[Detected change data]
========================================

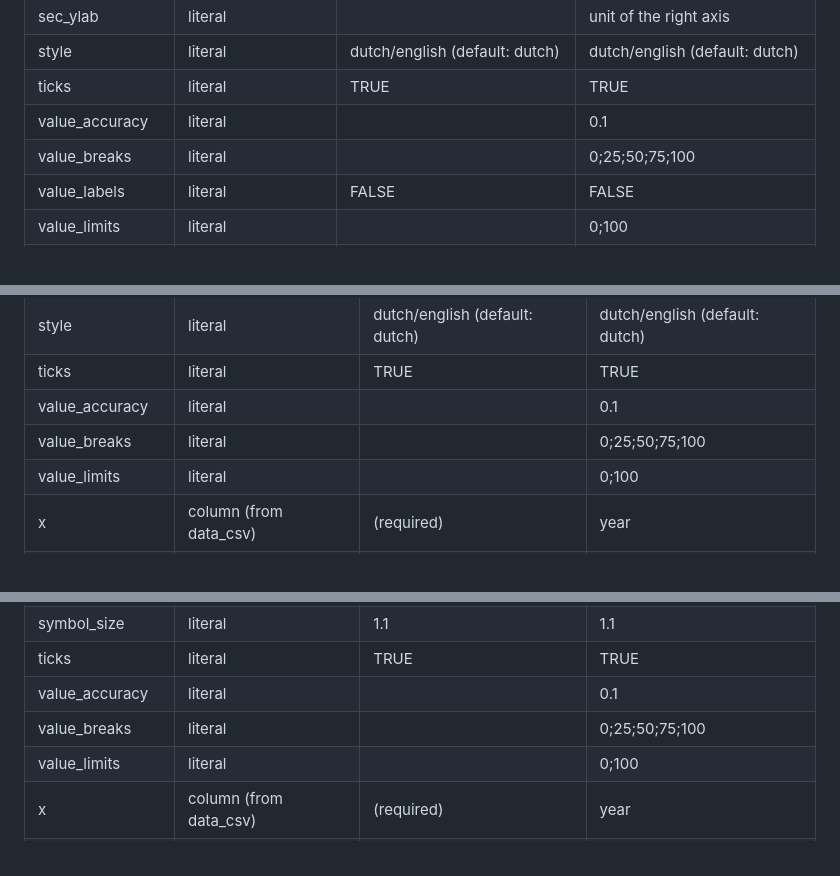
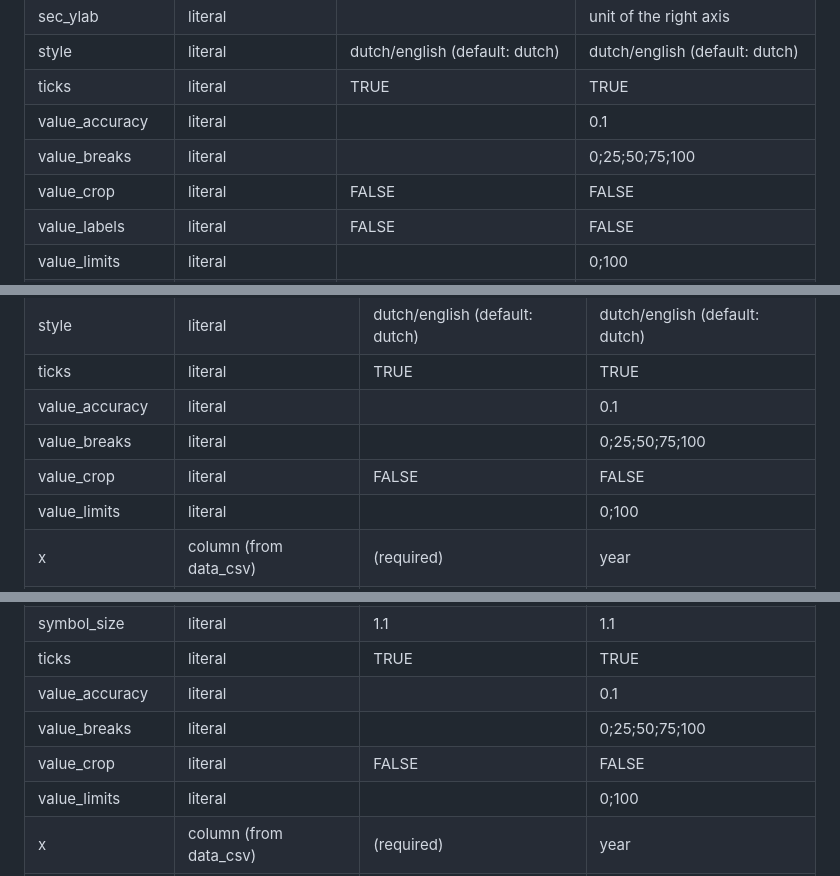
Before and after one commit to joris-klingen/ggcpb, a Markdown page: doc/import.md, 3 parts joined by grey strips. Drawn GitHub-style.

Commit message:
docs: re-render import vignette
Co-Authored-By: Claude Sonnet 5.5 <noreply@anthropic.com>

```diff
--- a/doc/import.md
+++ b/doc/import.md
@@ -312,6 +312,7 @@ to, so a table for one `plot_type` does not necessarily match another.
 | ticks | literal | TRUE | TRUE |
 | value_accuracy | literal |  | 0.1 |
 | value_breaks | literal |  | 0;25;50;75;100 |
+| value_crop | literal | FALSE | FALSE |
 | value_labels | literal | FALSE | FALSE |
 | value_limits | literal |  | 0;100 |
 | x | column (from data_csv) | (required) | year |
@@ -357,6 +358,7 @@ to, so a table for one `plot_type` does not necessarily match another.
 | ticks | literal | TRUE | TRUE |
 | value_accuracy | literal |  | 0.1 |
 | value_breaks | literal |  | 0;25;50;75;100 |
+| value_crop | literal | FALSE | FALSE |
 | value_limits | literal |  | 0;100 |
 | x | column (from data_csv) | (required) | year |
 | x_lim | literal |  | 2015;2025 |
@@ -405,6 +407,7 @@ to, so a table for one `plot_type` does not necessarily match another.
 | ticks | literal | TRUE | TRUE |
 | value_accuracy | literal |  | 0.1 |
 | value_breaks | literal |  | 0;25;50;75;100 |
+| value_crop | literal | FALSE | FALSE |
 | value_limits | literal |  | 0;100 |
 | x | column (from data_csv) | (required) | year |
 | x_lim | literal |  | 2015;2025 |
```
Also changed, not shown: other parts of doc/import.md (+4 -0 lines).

========================================

- **PROBLEM TO WORK ON**
Search the records above for the string "match" and copy each line that holds it.

- **OUTPUT FOR THIS TASK**
@@ -312,6 +312,7 @@ to, so a table for one `plot_type` does not necessarily match another.
@@ -357,6 +358,7 @@ to, so a table for one `plot_type` does not necessarily match another.
@@ -405,6 +407,7 @@ to, so a table for one `plot_type` does not necessarily match another.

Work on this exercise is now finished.